Background and objective The recently developed transcerebral double-indicator dilution technique has proven to be a feasible monitoring alternative to measure global cerebral blood flow at the bedside. However, the short-term repeatability of transcerebral double-indicator dilution measurements has not yet been investigated. The present study was designed to investigate the accuracy in terms of reliability for repeated transcerebral double-indicator dilution measurements to assess global cerebral blood flow during a definite carbon dioxide challenge in a clinical trial.

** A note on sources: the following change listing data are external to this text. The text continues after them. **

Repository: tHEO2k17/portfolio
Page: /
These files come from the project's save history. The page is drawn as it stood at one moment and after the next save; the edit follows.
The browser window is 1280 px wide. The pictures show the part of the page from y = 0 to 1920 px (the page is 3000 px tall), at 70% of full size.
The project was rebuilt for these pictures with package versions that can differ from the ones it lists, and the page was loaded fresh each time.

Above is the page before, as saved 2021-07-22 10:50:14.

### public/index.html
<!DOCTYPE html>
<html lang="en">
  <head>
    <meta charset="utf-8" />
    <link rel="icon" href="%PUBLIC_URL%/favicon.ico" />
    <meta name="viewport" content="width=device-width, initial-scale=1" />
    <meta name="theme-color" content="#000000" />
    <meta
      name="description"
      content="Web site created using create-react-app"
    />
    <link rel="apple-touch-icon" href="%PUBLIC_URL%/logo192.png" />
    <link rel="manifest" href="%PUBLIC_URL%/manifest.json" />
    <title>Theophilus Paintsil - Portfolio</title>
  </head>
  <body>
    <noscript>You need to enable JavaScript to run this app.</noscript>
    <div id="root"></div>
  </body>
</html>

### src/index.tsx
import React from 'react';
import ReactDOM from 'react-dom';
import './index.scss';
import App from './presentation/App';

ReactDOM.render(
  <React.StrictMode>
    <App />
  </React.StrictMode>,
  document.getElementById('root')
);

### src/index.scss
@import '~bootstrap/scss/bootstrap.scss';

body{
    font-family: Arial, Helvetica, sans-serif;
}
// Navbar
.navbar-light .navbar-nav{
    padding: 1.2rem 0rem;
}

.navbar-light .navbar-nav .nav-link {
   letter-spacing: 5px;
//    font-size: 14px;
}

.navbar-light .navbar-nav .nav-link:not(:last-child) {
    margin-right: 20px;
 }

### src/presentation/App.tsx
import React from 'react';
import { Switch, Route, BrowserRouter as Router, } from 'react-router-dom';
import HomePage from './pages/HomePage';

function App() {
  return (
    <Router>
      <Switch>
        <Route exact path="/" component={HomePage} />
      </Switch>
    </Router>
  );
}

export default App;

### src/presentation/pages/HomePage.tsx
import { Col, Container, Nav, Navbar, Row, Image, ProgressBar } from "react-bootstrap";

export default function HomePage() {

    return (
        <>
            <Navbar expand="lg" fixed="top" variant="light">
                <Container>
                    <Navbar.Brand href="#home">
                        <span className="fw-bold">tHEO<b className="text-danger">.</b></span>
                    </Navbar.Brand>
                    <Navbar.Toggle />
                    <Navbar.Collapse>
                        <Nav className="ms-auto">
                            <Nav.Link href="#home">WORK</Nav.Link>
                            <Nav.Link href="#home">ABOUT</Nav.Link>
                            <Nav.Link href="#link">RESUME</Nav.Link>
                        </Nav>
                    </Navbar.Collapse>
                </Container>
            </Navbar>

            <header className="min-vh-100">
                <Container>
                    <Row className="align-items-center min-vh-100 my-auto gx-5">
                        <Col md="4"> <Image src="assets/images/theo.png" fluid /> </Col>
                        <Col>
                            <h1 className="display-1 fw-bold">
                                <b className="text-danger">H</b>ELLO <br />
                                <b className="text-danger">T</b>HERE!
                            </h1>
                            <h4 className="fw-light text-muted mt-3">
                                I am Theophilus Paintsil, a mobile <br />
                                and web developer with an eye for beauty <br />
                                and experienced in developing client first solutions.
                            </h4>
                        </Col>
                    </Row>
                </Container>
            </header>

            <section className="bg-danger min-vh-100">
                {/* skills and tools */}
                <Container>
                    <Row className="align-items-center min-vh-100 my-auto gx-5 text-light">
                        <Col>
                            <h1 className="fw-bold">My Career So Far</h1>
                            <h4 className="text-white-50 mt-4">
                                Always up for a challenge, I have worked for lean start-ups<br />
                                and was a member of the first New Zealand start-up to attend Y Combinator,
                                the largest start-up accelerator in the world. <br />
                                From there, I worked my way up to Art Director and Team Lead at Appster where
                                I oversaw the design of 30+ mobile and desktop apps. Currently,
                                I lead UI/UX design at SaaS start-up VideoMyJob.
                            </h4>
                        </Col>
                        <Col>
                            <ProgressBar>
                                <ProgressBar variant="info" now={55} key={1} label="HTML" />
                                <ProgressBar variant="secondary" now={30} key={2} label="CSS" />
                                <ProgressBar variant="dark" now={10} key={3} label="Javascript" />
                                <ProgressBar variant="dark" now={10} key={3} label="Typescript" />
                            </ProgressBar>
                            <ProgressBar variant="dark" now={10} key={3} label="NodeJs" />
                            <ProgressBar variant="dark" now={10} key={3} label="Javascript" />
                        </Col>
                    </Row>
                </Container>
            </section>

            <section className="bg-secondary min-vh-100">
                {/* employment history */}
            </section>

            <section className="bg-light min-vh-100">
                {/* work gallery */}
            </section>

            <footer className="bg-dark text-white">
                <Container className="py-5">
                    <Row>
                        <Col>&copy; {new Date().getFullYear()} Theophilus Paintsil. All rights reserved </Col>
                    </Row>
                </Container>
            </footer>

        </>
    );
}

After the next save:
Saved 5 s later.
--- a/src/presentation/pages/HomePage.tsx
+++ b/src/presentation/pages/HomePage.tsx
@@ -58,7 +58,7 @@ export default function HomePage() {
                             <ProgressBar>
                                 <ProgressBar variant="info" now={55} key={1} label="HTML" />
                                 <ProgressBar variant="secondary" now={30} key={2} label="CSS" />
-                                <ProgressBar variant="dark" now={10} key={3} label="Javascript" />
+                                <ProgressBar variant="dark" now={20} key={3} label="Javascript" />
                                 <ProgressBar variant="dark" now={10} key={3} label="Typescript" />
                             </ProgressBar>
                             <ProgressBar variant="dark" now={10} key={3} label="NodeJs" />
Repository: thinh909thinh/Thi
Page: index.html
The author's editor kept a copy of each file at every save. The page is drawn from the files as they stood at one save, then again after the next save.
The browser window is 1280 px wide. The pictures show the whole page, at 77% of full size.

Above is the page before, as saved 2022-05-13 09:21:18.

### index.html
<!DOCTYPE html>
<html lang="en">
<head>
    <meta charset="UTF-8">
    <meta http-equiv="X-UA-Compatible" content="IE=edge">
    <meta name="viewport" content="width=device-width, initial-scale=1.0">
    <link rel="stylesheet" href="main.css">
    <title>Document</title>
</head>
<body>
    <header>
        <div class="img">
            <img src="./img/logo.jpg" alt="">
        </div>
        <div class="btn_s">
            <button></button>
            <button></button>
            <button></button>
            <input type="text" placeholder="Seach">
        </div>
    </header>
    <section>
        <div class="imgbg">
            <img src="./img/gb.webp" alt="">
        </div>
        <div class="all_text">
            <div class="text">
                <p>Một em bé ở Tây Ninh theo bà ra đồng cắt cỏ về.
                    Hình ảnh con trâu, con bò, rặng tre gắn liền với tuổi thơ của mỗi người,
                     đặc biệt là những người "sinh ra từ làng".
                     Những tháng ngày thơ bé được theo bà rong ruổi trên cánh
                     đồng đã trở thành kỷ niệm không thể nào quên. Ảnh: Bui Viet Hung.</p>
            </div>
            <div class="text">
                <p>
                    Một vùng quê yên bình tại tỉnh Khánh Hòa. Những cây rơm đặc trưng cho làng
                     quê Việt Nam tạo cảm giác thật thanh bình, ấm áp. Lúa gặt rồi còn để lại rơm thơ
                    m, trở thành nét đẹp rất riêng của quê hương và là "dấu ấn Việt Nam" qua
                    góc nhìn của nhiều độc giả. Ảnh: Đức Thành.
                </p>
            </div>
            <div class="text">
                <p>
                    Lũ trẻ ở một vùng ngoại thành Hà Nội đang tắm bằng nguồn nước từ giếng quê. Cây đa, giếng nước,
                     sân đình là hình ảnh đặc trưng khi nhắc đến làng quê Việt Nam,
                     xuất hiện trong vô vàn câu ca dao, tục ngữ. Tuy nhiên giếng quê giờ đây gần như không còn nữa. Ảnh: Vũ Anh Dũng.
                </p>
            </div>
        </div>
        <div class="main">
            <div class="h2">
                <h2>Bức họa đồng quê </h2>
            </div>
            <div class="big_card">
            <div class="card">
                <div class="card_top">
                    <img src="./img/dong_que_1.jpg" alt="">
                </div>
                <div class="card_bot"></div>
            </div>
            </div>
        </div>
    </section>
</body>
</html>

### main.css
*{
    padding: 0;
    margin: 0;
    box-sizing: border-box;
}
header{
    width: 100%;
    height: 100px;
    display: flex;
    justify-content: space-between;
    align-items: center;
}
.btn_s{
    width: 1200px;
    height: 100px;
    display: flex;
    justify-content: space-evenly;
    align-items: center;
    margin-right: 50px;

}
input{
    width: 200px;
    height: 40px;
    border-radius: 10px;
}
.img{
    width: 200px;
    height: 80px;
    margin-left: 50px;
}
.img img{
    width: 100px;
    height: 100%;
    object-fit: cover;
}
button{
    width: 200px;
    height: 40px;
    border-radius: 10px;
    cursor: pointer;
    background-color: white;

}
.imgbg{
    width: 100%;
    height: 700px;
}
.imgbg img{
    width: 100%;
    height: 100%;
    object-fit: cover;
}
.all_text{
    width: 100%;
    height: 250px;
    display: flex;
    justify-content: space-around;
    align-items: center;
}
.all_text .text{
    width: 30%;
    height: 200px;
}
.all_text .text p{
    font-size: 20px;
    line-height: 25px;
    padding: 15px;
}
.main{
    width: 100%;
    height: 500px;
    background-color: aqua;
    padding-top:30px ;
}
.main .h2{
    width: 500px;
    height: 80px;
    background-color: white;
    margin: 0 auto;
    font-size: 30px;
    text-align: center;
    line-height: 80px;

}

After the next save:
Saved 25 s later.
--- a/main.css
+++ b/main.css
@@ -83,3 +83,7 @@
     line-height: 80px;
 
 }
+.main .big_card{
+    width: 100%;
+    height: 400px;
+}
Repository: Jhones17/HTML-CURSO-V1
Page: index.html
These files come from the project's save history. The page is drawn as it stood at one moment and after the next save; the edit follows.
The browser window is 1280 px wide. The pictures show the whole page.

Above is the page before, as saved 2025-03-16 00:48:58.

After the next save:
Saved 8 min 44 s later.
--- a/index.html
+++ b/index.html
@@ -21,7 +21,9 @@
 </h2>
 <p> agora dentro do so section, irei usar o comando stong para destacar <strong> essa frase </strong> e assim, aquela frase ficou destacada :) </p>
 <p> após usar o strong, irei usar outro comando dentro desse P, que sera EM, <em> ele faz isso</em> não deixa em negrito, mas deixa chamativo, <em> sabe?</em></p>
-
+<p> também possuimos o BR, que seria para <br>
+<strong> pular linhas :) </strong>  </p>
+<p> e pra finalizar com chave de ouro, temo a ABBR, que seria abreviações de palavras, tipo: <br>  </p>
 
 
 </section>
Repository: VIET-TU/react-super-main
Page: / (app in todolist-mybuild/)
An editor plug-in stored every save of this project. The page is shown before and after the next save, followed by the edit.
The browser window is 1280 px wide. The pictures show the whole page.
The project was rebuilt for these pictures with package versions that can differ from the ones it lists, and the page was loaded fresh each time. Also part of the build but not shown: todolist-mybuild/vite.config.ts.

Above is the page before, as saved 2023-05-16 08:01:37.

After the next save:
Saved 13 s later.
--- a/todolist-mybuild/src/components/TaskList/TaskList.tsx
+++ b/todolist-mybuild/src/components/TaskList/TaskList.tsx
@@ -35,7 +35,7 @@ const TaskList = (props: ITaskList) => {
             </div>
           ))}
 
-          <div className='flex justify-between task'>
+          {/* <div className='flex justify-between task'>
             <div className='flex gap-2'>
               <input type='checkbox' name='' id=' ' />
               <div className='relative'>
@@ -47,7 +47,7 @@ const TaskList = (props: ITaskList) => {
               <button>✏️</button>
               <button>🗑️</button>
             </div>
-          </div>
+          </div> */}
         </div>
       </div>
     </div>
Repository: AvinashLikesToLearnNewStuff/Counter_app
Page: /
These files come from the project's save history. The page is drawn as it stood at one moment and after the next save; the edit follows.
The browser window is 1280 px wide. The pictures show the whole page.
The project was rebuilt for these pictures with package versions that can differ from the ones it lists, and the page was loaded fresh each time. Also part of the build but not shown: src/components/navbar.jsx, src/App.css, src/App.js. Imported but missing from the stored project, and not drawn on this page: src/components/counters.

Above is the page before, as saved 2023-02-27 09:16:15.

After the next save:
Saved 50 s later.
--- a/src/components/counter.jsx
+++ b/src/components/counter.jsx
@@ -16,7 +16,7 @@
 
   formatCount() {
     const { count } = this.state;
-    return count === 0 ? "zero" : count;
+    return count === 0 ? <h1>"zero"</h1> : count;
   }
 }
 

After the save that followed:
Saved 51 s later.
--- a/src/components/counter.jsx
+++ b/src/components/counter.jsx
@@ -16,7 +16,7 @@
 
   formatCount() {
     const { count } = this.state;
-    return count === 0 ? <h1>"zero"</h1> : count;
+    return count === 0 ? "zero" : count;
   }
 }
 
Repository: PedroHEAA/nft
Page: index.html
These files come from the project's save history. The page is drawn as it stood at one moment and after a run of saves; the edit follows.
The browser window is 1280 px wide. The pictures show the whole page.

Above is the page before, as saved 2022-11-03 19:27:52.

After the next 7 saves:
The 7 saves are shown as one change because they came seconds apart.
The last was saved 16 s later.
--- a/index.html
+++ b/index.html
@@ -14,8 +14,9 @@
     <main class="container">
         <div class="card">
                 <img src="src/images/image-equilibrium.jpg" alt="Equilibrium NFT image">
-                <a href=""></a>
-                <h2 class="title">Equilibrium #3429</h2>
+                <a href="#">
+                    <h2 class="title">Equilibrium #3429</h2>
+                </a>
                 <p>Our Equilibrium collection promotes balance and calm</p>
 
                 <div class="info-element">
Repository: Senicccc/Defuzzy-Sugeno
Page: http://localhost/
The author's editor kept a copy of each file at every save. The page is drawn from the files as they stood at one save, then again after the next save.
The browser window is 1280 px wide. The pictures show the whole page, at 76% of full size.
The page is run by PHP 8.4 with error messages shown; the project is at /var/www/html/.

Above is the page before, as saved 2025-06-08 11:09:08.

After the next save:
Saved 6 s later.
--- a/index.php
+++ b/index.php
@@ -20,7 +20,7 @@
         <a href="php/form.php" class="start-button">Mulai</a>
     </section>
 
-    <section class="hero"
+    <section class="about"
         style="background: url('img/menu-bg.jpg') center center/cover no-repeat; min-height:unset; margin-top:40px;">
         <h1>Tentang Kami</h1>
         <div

Methods The investigation was performed in 10 patients scheduled for elective coronary artery bypass grafting. After induction of anaesthesia, repeated cerebral blood flow measurements using transcerebral double-indicator dilution were performed during target normocapnia, hypocapnia and hypercapnia. For transcerebral double-indicator dilution measurements, a bolus injection of ice-cold indocyanine green was administered into a central vein. The resulting thermal dye dilution curves were recorded simultaneously in the aorta and the jugular bulb using combined fibreoptic thermistor catheters. Cerebral blood flow was calculated from the mean transit times of the indicators through the brain. Additionally, transcranial Doppler sonography was simultaneously performed to measure transient changes in the cerebral blood flow velocity.
Results Transcerebral double-indicator dilution measurements revealed a reasonable coefficient of repeatability with 9.1, 9.7 and 20.2 mL min−1100 g−1 during normo-, hypo- and hypercapnic conditions, respectively. However, a total of 20% of the administered measurements had to be rejected for methodological reasons.
Conclusions Repeated measurements with the transcerebral double-indicator dilution method show a reasonable repeatability. With consideration to the limitations of the transcerebral double-indicator dilution technique, this new method proves to be a reliable monitoring tool to measure global cerebral blood flow at the bedside.